He began his career as a keeper focusing on gorillas. And he sits on the board of one of the most prestigious conservation organizations in the world: the Dian Fossey Gorilla Fund.
Fossey was the inspiration for “Gorillas in the Mist,” a 1988 film that chronicles the life of the researcher who pioneered the study of mountain gorillas in Rwanda. Fossey was murdered in 1985 in Rwanda but her work lives on.
The CEO of the Dian Fossey Fund, Clare Richardson, and research director Veronica Vecellio will give a presentation at the Oklahoma City Zoo at 6 p.m. Tuesday at the Rosser Center auditorium on the zoo grounds. The presentation is open to the public. Rwandan dancers from OCU will perform at 5:45 p.m.
Scott was able to visit Rwanda last year, an experience that demonstrated the value of the work of the Fossey Fund.
“Today it is one of the longest research projects going on in the world,” Scott said. “Because of the methods they use, they have developed some great tracking and monitoring techniques and we knew the population is on the upswing. That's good to hear because in animal conservation there are not a lot of positive stories.”

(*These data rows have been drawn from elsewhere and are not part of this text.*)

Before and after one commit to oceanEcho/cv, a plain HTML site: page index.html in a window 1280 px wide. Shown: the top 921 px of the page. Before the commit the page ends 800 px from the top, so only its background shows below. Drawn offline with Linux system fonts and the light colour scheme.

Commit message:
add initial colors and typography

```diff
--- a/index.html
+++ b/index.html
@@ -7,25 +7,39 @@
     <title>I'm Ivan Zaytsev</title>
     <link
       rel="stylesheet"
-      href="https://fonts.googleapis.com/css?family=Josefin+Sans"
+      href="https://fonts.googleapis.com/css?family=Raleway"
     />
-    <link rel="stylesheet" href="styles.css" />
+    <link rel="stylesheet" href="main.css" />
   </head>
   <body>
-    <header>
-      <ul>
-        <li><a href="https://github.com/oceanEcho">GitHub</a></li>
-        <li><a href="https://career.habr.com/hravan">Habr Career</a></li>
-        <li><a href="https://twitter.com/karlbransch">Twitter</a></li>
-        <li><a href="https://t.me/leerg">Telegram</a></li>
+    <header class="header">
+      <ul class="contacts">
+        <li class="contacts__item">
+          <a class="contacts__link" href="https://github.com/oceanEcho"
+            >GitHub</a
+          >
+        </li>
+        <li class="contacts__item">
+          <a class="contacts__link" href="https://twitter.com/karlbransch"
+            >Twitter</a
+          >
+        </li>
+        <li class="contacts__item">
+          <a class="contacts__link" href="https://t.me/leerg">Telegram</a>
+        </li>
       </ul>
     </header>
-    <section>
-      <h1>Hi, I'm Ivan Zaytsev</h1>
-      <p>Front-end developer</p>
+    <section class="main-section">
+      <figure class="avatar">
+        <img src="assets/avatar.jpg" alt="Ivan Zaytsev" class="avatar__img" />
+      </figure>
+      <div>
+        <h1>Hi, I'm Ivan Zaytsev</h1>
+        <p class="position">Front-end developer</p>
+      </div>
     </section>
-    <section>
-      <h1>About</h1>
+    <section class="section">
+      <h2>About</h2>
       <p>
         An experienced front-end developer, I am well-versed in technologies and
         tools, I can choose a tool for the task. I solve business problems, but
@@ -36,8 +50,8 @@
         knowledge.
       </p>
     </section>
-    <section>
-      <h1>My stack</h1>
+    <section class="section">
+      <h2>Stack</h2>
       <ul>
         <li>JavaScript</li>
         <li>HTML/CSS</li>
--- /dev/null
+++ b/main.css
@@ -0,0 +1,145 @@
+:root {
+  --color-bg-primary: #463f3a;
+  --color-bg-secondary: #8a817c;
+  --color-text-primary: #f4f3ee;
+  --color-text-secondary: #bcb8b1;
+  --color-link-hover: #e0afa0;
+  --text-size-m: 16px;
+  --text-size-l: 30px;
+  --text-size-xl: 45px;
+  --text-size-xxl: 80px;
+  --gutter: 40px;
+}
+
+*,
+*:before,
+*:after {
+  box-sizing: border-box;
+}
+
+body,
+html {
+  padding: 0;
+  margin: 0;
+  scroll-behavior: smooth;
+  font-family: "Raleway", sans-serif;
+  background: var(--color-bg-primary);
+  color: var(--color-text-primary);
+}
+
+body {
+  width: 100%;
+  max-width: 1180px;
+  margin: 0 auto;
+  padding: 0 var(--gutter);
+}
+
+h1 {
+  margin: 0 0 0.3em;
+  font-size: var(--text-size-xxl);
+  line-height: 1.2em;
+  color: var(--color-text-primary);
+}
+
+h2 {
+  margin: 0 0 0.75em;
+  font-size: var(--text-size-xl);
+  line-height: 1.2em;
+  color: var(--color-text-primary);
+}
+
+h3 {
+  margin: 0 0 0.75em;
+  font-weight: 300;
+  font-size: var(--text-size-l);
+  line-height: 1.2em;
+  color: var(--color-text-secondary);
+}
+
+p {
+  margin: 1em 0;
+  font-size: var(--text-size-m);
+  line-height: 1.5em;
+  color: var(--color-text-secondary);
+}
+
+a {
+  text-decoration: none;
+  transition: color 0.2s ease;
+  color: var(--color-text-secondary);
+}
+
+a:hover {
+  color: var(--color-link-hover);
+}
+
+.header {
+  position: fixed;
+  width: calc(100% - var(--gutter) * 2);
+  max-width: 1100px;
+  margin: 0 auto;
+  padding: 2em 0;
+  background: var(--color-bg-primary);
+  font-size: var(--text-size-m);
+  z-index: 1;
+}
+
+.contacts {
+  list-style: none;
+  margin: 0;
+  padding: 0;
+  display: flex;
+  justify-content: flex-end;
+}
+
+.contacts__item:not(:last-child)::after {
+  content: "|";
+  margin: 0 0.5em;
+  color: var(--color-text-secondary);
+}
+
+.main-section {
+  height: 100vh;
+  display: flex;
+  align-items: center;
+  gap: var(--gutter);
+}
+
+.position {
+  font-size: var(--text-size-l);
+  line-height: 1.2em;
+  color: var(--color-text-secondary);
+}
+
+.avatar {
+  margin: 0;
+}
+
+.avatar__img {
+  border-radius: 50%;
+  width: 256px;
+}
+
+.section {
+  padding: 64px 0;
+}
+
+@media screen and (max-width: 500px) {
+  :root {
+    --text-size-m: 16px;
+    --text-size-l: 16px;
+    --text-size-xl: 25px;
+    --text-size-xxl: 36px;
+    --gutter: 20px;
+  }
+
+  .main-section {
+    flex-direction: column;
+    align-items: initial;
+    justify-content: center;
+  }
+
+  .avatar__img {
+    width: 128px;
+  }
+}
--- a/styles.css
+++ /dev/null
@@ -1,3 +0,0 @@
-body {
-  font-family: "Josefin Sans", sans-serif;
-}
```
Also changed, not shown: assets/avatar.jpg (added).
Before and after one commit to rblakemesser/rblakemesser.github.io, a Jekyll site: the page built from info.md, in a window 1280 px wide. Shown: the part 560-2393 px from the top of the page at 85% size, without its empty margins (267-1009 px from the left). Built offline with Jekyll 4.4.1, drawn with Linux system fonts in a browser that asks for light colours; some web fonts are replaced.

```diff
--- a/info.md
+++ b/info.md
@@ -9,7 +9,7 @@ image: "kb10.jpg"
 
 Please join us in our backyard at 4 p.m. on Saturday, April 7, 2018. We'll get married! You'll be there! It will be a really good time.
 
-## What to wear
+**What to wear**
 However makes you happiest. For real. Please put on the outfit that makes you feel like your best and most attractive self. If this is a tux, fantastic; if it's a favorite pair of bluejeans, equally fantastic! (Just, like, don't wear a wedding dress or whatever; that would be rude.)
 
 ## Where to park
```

During his visit last year, Scott was able to view mountain gorillas in the wild. He came away impressed with the work of researchers who monitor the 16 troops of gorillas that have been indentified in the area he visited. A troop consists of anything from two to 30 gorillas.
“To get up to the gorillas, it can be a five-hour trek up the mountain,” he said. “They collect data for an hour and then they have to head back down the mountain. It can be a 12-hour day, but there is an incredible pride that they have in these gorillas.”
One of the most impressive things Scott saw was the work between Fossey Fund researchers and people in the area where the gorillas are most heavily concentrated. Scott said one of the challenges facing both sides is gorilla-human contact. Some gorillas are beginning to venture into more lowland areas to sample the crops of farmers.
But the Fossey Fund also places great emphasis on working with people, building several public facilities including a medical clinic and school.
“That's the great thing about the Fossey Fund,” he said. “They not only take care of the gorillas, they take care of the people in the area. That's something we've learned in our conservation efforts. It starts with the people.”